Currently, her 2014 film COLOR NEUTRAL has been making the rounds of the international film circuit. A new collaboration with Composer/Performer Marc Ribot premiered at (Le) Poisson Rouge in New York in August 2015. Ribot and Ikue Mori perform a live score to Reeves’ SHADOWS CHOOSE THEIR HORRORS, LANDFILL 16, and HE WALKED AWAY. Marc Ribot performed his original score to the program of Reeves’ films at DIA: DETROIT for their Day of the Dead Celebration in 2015.
Reeves is presently working on a new film for which she has been awarded the 2016 Princess Grace Awards Special Project grant.
Over the past two decades, bass guitarist-composer Skuli Sverrisson has worked with a veritable who’s who of the experimental world, from free jazz legends (Wadada Leo Smith, Derek Bailey) to music icons (Lou Reed, Jon Hassel, David Sylvian, Arto Lindsey) and composers (Ryuichi Sakamoto, Johann Johannsson and Hildur Gudnadottir). Sverrisson is also known for his work as an artistic director for Olöf Arnalds (Innundir Skinni, Vid og Vid), recordings with Blonde Redhead and as a musical director for legendary performance artist Laurie Anderson. He has released a series of duo albums in collaboration with artists such as Anthony Burr, Óskar Guðjónsson and Hilmar Jensson. He has been a member of many influential groups, including Pachora, Alas No Axis, The Allan Holdsworth group and The Ben Monder group.
Sverrisson has also composed music for The Icelandic Dance Company (Open Source), the National Theatre of Iceland (Volva) and numerous films and installations such as Welcome and Music for furniture with Olafur Thordason, Spatial Meditation with Claudia Hill and When it was Blue with experimental film maker Jennifer Reeves. Sverrisson founded Seria, an ongoing ensemble featuring Amedeo Pace (Blonde Redhead), Ólöf Arnalds, Davíð Þór Jónsson, Anthony Burr, Eyvind Kang and Hildur Guðnadottir in 2005 and released Seria in 2006 and Seria ll in 2010.
He has appeared on over 100 recordings and has performed around the world with a wide range of artists. Three new recordings of the ongoing collaboration with Anthony Burr and a new duo recording with Oskar Gudjonsson. Sverrisson has been awarded 5 Icelandic Music Awards, including Icelandic Album of the Year for Seria in 2006.
He has worked with numerous musicians and groups, including Hildur Guðnadóttir, Hilmar Jensson, Jim Black, Chris Speed, Anthony Burr, Laurie Anderson, Allan Holdsworth, Ryuichi Sakamoto, David Sylvian, Blonde Redhead, Yungchen Lhamo, Jamshied Sharifi, Ólöf Arnalds, Pachora, and Alas No Axis. He was a part of Mo Boma with Jamshied Sharifi and Carsten Tiedemann, releasing 4 albums on Extreme; “Jijimuge”, “Myths of the Near Future – Part One”, “Myths of the Near Future – Part Two” and “Myths of the Near Future – Part Three”.

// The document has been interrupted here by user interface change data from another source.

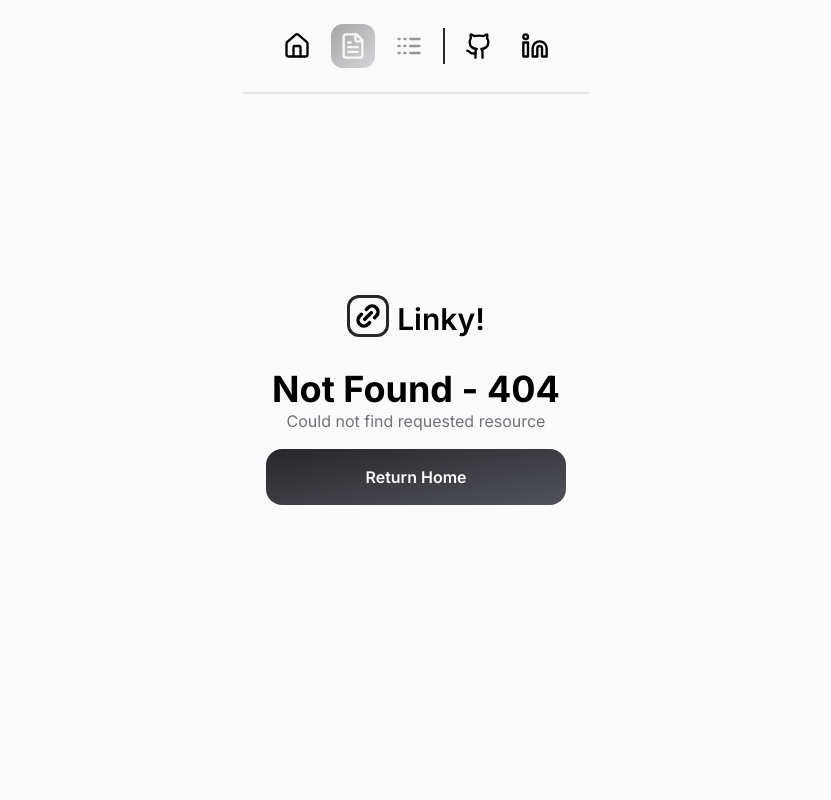
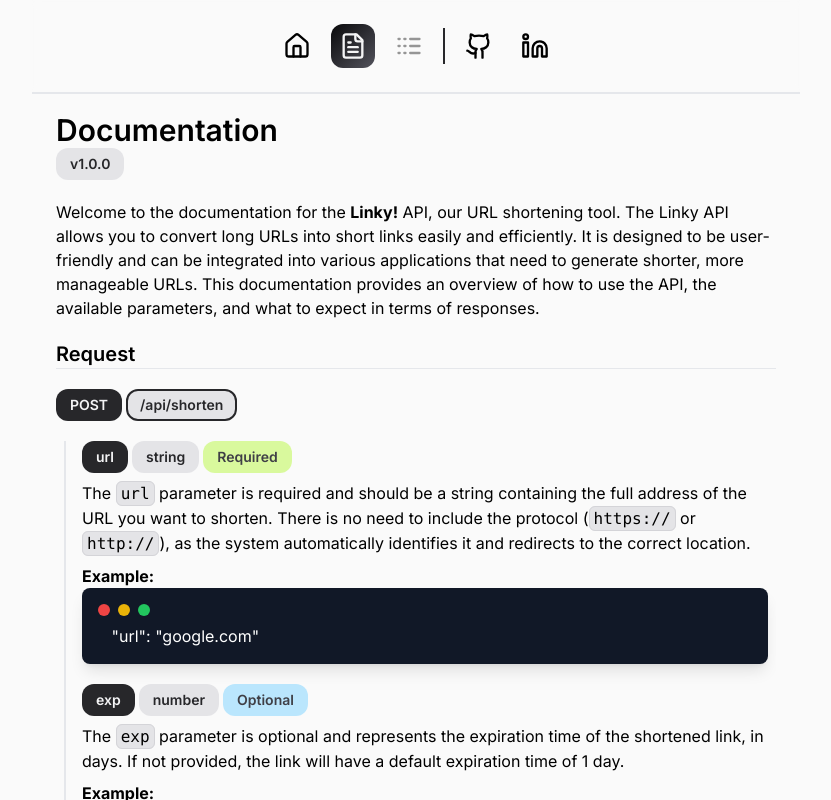
Before and after one commit to reinaldo-silva/linky, a Next.js app: page /docs in a window 1280 px wide. Before the commit this address had no page. Shown: the whole page, without its empty margins (224-1055 px from the left). Built offline with nearby package versions, Linux system fonts and the light colour scheme.

Commit message:
add page Docs and add solid arch in project

```diff
--- a/src/app/api/shorten/route.ts
+++ b/src/app/api/shorten/route.ts
@@ -1,4 +1,4 @@
-import { initDB } from "@/lib/redis";
+import { initDB } from "@/lib/dbConnection";
 import { nanoid } from "nanoid";
 import { NextResponse, type NextRequest } from "next/server";
 
--- /dev/null
+++ b/src/app/docs/page.tsx
@@ -0,0 +1,118 @@
+import { Badge } from "@/components/Badge";
+import { TerminalCode } from "@/components/TerminalCode";
+
+export default function Docs() {
+  return (
+    <div className="h-svh flex flex-col items-start overflow-x-hidden flex-1 mx-auto pt-28 pb-6 overflow-scroll space-y-5 scrollbar-hide">
+      <div className="flex flex-col items-start">
+        <h1 className="font-sans text-3xl font-semibold">Documentation</h1>
+        <Badge variant="white">v1.0.0</Badge>
+      </div>
+
+      <p>
+        Welcome to the documentation for the <strong>Linky!</strong> API, our
+        URL shortening tool. The Linky API allows you to convert long URLs into
+        short links easily and efficiently. It is designed to be user-friendly
+        and can be integrated into various applications that need to generate
+        shorter, more manageable URLs. This documentation provides an overview
+        of how to use the API, the available parameters, and what to expect in
+        terms of responses.
+      </p>
+
+      <h2 className="font-semibold border-b text-xl w-full">Request</h2>
+
+      <div className="flex gap-1">
+        <Badge>POST</Badge>
+        <Badge variant="outline">/api/shorten</Badge>
+      </div>
+
+      <div className="ml-2 border-l-2 px-4 w-full">
+        <ul className="space-y-5">
+          <li className="space-y-2">
+            <div className="flex space-x-1">
+              <Badge>url</Badge>
+              <Badge variant="white">string</Badge>
+              <Badge variant="required">Required</Badge>
+            </div>
+            <p>
+              The <code className="code-text">url</code> parameter is required
+              and should be a string containing the full address of the URL you
+              want to shorten. There is no need to include the protocol (
+              <code className="code-text">https://</code> or{" "}
+              <code className="code-text">http://</code>), as the system
+              automatically identifies it and redirects to the correct location.
+            </p>
+
+            <div>
+              <strong>Example:</strong>
+              <TerminalCode>
+                <p>{`   "url": "google.com"`}</p>
+              </TerminalCode>
+            </div>
+          </li>
+
+          <li className="space-y-2">
+            <div className="flex space-x-1">
+              <Badge>exp</Badge>
+              <Badge variant="white">number</Badge>
+              <Badge variant="optional">Optional</Badge>
+            </div>
+            <p>
+              The <code className="code-text">exp</code> parameter is optional
+              and represents the expiration time of the shortened link, in days.
+              If not provided, the link will have a default expiration time of 1
+              day.
+            </p>
+
+            <div>
+              <strong>Example:</strong>
+              <TerminalCode>
+                <p>{`   "exp": 7`}</p>
+              </TerminalCode>
+            </div>
+          </li>
+        </ul>
+      </div>
+
+      <h2 className="font-semibold border-b text-xl w-full">Response</h2>
+
+      <div className="flex gap-1">
+        <Badge>200</Badge>
+      </div>
+
+      <p>
+        The API response will be a JSON object containing the following
+        information:
+      </p>
+
+      <div className="ml-2 border-l-2 px-4 w-full">
+        <ul className="space-y-5">
+          <li className="space-y-2">
+            <div className="flex space-x-1">
+              <Badge>message</Badge>
+              <Badge variant="white">string</Badge>
+            </div>
+            <p>Informative message.</p>
+          </li>
+          <li className="space-y-2">
+            <div className="flex space-x-1">
+              <Badge>shortUrl</Badge>
+              <Badge variant="white">string</Badge>
+            </div>
+            <p>The shortened URL generated by the API.</p>
+          </li>
+        </ul>
+      </div>
+
+      <div className="w-full">
+        <strong>Example:</strong>
+        <TerminalCode>
+          <p>{`{`}</p>
+          <p>{`     "message": "Linky your url!"`}</p>
+          <p>{`     "shortUrl": "localhost:3000/s/JUli3GrR"`}</p>
+          <p>{`}`}</p>
+        </TerminalCode>
+      </div>
+    </div>
+  );
+}
--- a/src/app/globals.css
+++ b/src/app/globals.css
@@ -5,3 +5,17 @@
 * {
   @apply font-sans;
 }
+
+/* Definir a scroll bar invisível */
+.scrollbar-hide::-webkit-scrollbar {
+  display: none; /* Ocultar barra no WebKit (Chrome, Safari) */
+}
+
+.scrollbar-hide {
+  -ms-overflow-style: none; /* Ocultar barra no IE e Edge */
+  scrollbar-width: none; /* Ocultar barra no Firefox */
+}
+
+.code-text {
+  @apply font-mono bg-zinc-200 p-1 py-0.5 rounded-md border border-zinc-300;
+}
--- a/src/app/layout.tsx
+++ b/src/app/layout.tsx
@@ -22,8 +22,10 @@ export default function RootLayout({
   children: React.ReactNode;
 }>) {
   return (
-    <html lang="en" className="bg-zinc-50">
-      <body className={`${inter.variable} antialiased px-6`}>
+    <html lang="en" className="bg-zinc-50 flex justify-center">
+      <body
+        className={`${inter.variable} antialiased px-6 w-full sm:max-w-[460px] md:max-w-3xl`}
+      >
         <Providers>
           <ClientOnly fallback={<HeaderLoading />}>
             <Header />
--- a/src/app/s/[id]/page.tsx
+++ b/src/app/s/[id]/page.tsx
@@ -1,4 +1,4 @@
-import { initDB } from "@/lib/redis";
+import { initDB } from "@/lib/dbConnection";
 import { ensureHttp } from "@/utils/ensureHttp";
 import { redirect } from "next/navigation";
 
--- a/src/components/Badge.tsx
+++ b/src/components/Badge.tsx
@@ -1,10 +1,33 @@
+import clsx from "clsx";
 import { PropsWithChildren } from "react";
 
-interface BadgeProps extends PropsWithChildren {}
+interface BadgeProps extends PropsWithChildren {
+  variant?:
+    | "default"
+    | "green"
+    | "violet"
+    | "required"
+    | "white"
+    | "outline"
+    | "optional";
+}
 
-export function Badge({ children }: BadgeProps) {
+export function Badge({ children, variant = "default" }: BadgeProps) {
   return (
-    <span className="bg-zinc-800 flex gap-2 items-center text-zinc-200 text-sm p-1 px-3 rounded-2xl">
+    <span
+      className={clsx(
+        "flex gap-2 items-center text-zinc-100 text-sm p-1 px-3 rounded-xl font-semibold border-2 border-transparent",
+        {
+          "bg-zinc-800": variant === "default",
+          "bg-green-600": variant === "green",
+          "bg-lime-200 text-zinc-700": variant === "required",
+          "bg-purple-800": variant === "violet",
+          "bg-zinc-200 text-zinc-800": variant === "white",
+          "bg-zinc-200 text-zinc-800 !border-zinc-800": variant === "outline",
+          "bg-sky-200 text-zinc-700": variant === "optional",
+        }
+      )}
+    >
       {children}
     </span>
   );
--- a/src/components/Header.tsx
+++ b/src/components/Header.tsx
@@ -7,7 +7,7 @@ import { Fragment } from "react";
 
 const links = [
   { icon: House, to: "/", disabled: false },
-  { icon: FileText, to: "/docs", disabled: true },
+  { icon: FileText, to: "/docs", disabled: false },
   { icon: Logs, to: "/urls", disabled: true, div: true },
   {
     icon: Github,
@@ -27,7 +27,7 @@ export function Header() {
   const pathname = usePathname();
 
   return (
-    <header className="fixed flex items-center top-0 gap-3 left-1/2 -translate-x-1/2 p-8 py-6 bg-zinc-50/40 backdrop-blur-sm border-b-2">
+    <header className="fixed flex items-center justify-center sm:max-w-[460px] md:max-w-3xl w-full top-0 gap-3 left-1/2 -translate-x-1/2 p-8 py-6 bg-zinc-50/40 backdrop-blur-sm border-b-2">
       {links.map((link, index) => {
         const Icon = link.icon;
         return (
--- a/src/components/Logo.tsx
+++ b/src/components/Logo.tsx
@@ -37,7 +37,7 @@ export function Logo({ whitAnimation = false }: LogoProps) {
           "ml-2 truncate flex-1 text-ellipsis max-w-[260px] sm:max-w-md md:max-w-lg lg:max-w-xl xl:max-w-3xl",
           {
             "text-xl font-mono": !showLinky && whitAnimation,
-            "font-sans text-3xl font-semibold ": showLinky || !whitAnimation,
+            "font-sans text-3xl font-semibold": showLinky || !whitAnimation,
           }
         )}
       >
--- /dev/null
+++ b/src/components/TerminalCode.tsx
@@ -0,0 +1,17 @@
+import { PropsWithChildren } from "react";
+
+export function TerminalCode({ children }: PropsWithChildren) {
+  return (
+    <div className="bg-gray-900 text-white font-mono p-4 rounded-lg shadow-lg overflow-auto flex-1">
+      <div className="flex items-center space-x-2 mb-2">
+        <span className="bg-red-500 w-3 h-3 rounded-full"></span>
+        <span className="bg-yellow-500 w-3 h-3 rounded-full"></span>
+        <span className="bg-green-500 w-3 h-3 rounded-full"></span>
+      </div>
+
+      <pre className="overflow-auto">
+        <code>{children}</code>
+      </pre>
+    </div>
+  );
+}
--- /dev/null
+++ b/src/lib/dbConnection/index.ts
@@ -0,0 +1,6 @@
+import { IDBConnection } from "./interface";
+import { dbConnectionUpstash } from "./upstash";
+
+export function initDB(): IDBConnection {
+  return dbConnectionUpstash();
+}
--- /dev/null
+++ b/src/lib/dbConnection/interface.ts
@@ -0,0 +1,10 @@
+export type URL = {
+  id: string;
+  url: string;
+  exp: number;
+};
+
+export interface IDBConnection {
+  getUrlById(key: string): Promise<string | null>;
+  saveUrl(url: URL): Promise<URL>;
+}
--- a/src/lib/redis.ts
+++ b/src/lib/dbConnection/upstash.ts
@@ -1,13 +1,9 @@
 import { Redis } from "@upstash/redis";
+import { IDBConnection, URL } from "./interface";
 
-type URL = {
-  id: string;
-  url: string;
-  exp: number;
-};
+export function dbConnectionUpstash(): IDBConnection {
+  const oneDaySeconds = 24 * 60 * 60;
 
-export function initDB() {
-  const oneDaySeconds = 24 * 60 * 60;
   const redis = new Redis({
     url: process.env.UPSTASH_REDIS_REST_URL,
     token: process.env.UPSTASH_REDIS_REST_TOKEN,
@@ -19,12 +15,12 @@ export function initDB() {
     return url;
   }
 
-  async function saveUrl({ exp, id, url }: URL): Promise<URL | null> {
+  async function saveUrl({ exp, id, url }: URL): Promise<URL> {
     await redis.set(id, url);
     await redis.expire(id, exp * oneDaySeconds);
 
     return { exp, id, url };
   }
 
-  return { redis, getUrlById, saveUrl };
+  return { getUrlById, saveUrl };
 }
```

Sverrisson also plays dobro, acoustic bass guitar, and charango, in addition to electric bass. He is the artistic director of Mengi.Starts at 9pm. House opens at 8pm. Tickets: 2000 ISK
Starts at 9pm. House opens at 8pm. Tickets: 2000 ISK.